# EXERCISE DESCRIPTION
From the entries provided below, copy each line that contains the word "className".

# Web page edit records
<<<<

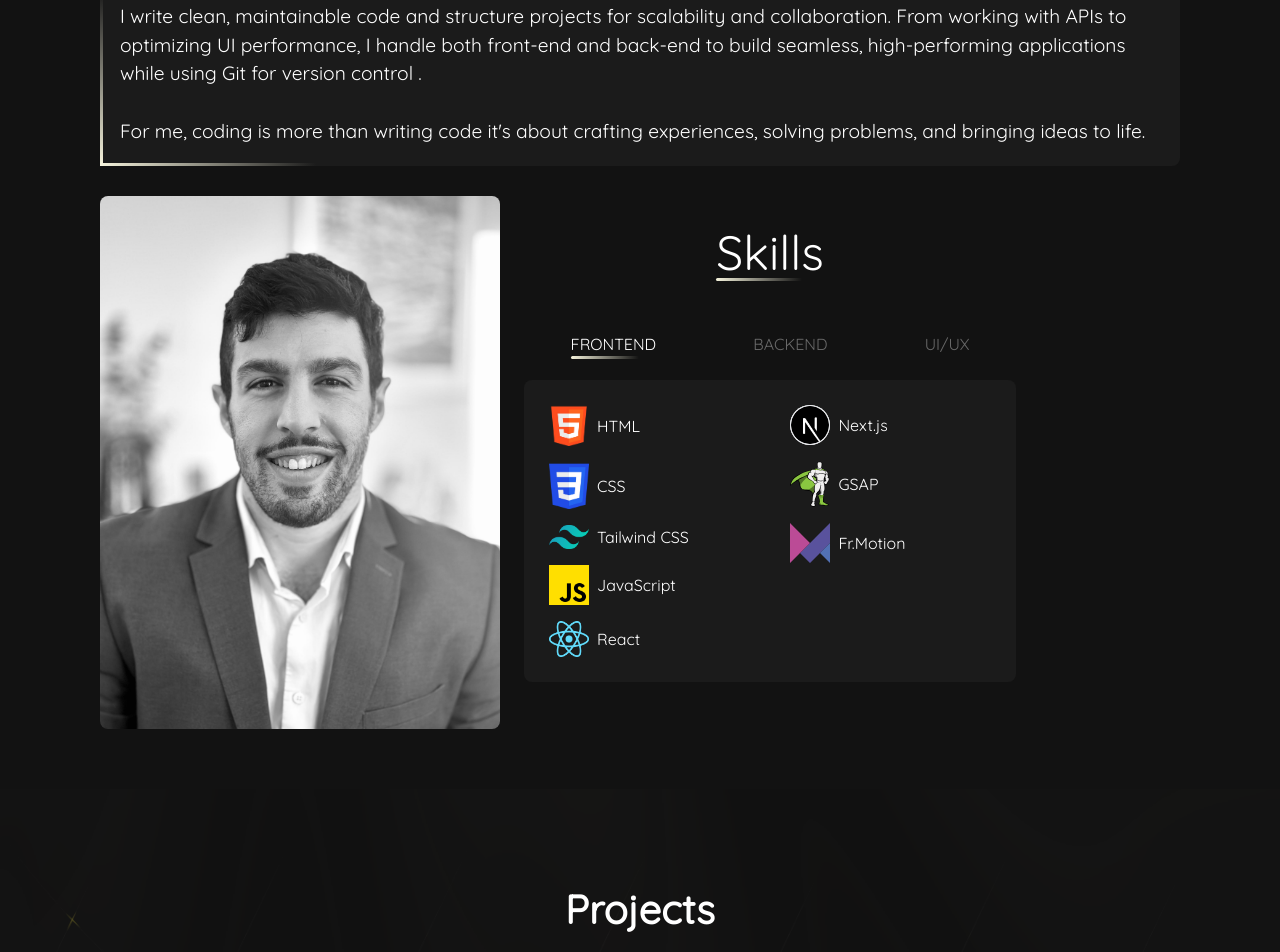
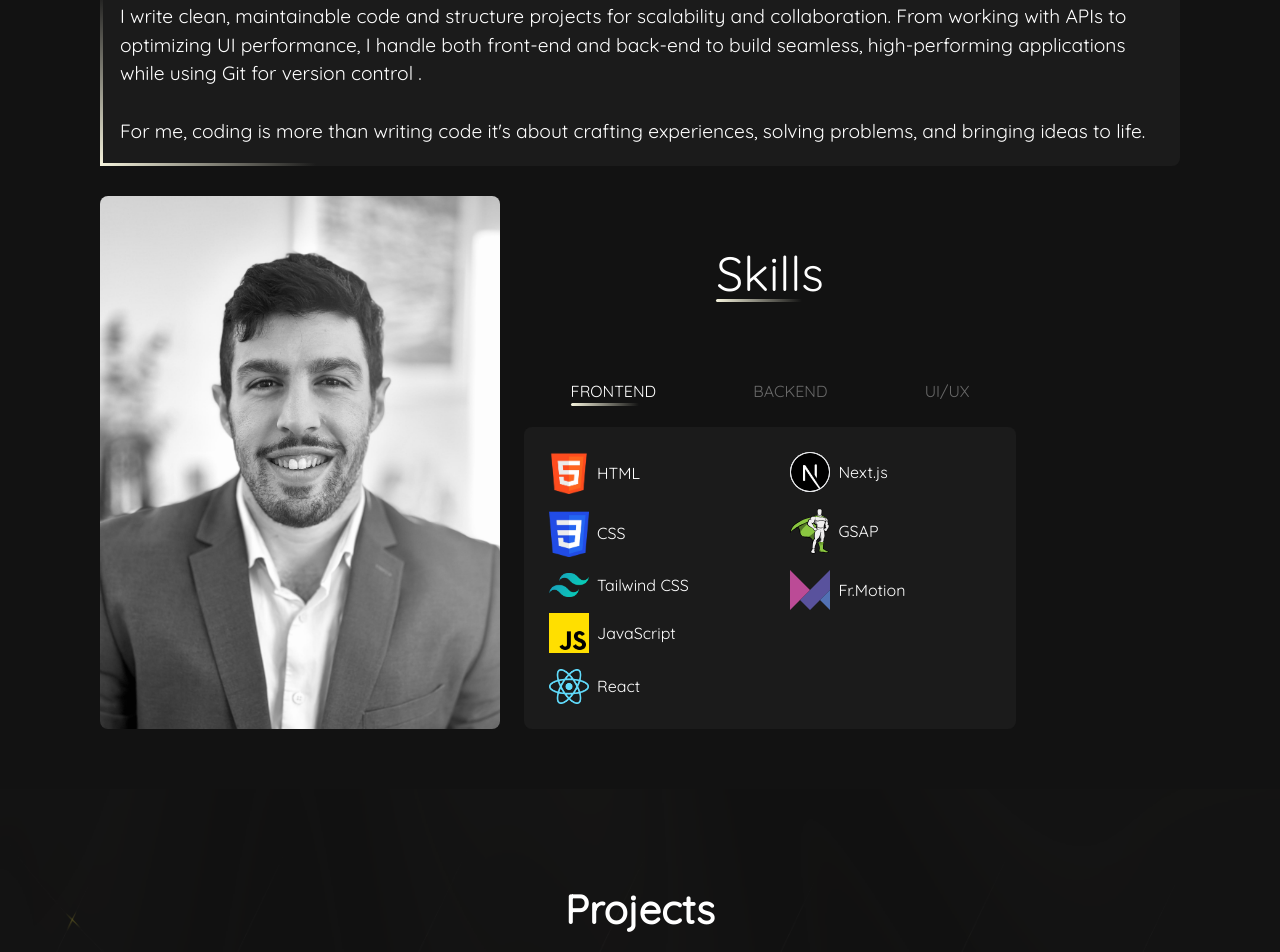
Before and after one commit to georgios-kondylis/React-Portfolio, a React (Vite) app: page / in a window 1280 px wide. Shown: the part 1241-2193 px from the top of the page. Built offline with nearby package versions, Linux system fonts and the light colour scheme; no server answers.

Commit message:
finished i just have to connect the a tags to my social media

```diff
--- a/src/components/AboutSection.jsx
+++ b/src/components/AboutSection.jsx
@@ -33,17 +33,15 @@ const AboutSection = ({textColor, textColor2, darkMode}) => {
 
       </div>
 
-      <div className={`text-white w-full flex items-start max-sm:flex-col`}>
-        <img className="w-[50%] object-contain border-[#f5f3dc] max-sm:w-full sm:max-w-[400px] rounded-lg" src="/LinkedInPIC.jpg" alt="" /> {/*IMAGE*/}
+      <div className={`text-white w-full flex items-end max-sm:flex-col`}>
+        <img className="w-[50%] h-fit object-contain max-sm:w-full sm:max-w-[400px] rounded-lg" src="/LinkedInPIC.jpg" alt="" /> {/*IMAGE*/}
+
         <div id="Skills" className="w-1/2 h-full max-sm:w-full flex flex-col" >
-
-          <div className="relative mt-[20px] mb-[20px] mx-auto">
+          <div className="relative my-[20px] lg:mb-[70px] mx-auto">
             <h1 className=" text-[3rem]">Skills</h1>
             <div className="absolute bottom-[7px] left-0 w-[80%] h-[3px] bg-gradient-to-r from-[#f5f3dc] to-transparent rounded-3xl"></div>
           </div>
-
           <Skills/>
-
         </div>
       </div>
 
@@ -52,4 +50,3 @@ const AboutSection = ({textColor, textColor2, darkMode}) => {
 };
 
 export default AboutSection;
-// MINE
--- a/src/components/Skills.jsx
+++ b/src/components/Skills.jsx
@@ -44,7 +44,7 @@ const Skills = () => {
   return (
     <div
       id="about"
-      className="bg-[#121212] flex flex-col p-6"
+      className="bg-[#121212] flex flex-col px-6"
     >
       {/* Buttons to switch skills category */}
       <div className="flex w-full justify-around gap-1 mb-6">
```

>>>>

# SOLUTION TO THE PROBLEM
-      <div className={`text-white w-full flex items-start max-sm:flex-col`}>
-        <img className="w-[50%] object-contain border-[#f5f3dc] max-sm:w-full sm:max-w-[400px] rounded-lg" src="/LinkedInPIC.jpg" alt="" /> {/*IMAGE*/}
+      <div className={`text-white w-full flex items-end max-sm:flex-col`}>
+        <img className="w-[50%] h-fit object-contain max-sm:w-full sm:max-w-[400px] rounded-lg" src="/LinkedInPIC.jpg" alt="" /> {/*IMAGE*/}
         <div id="Skills" className="w-1/2 h-full max-sm:w-full flex flex-col" >
-          <div className="relative mt-[20px] mb-[20px] mx-auto">
+          <div className="relative my-[20px] lg:mb-[70px] mx-auto">
             <h1 className=" text-[3rem]">Skills</h1>
             <div className="absolute bottom-[7px] left-0 w-[80%] h-[3px] bg-gradient-to-r from-[#f5f3dc] to-transparent rounded-3xl"></div>
-      className="bg-[#121212] flex flex-col p-6"
+      className="bg-[#121212] flex flex-col px-6"
       <div className="flex w-full justify-around gap-1 mb-6">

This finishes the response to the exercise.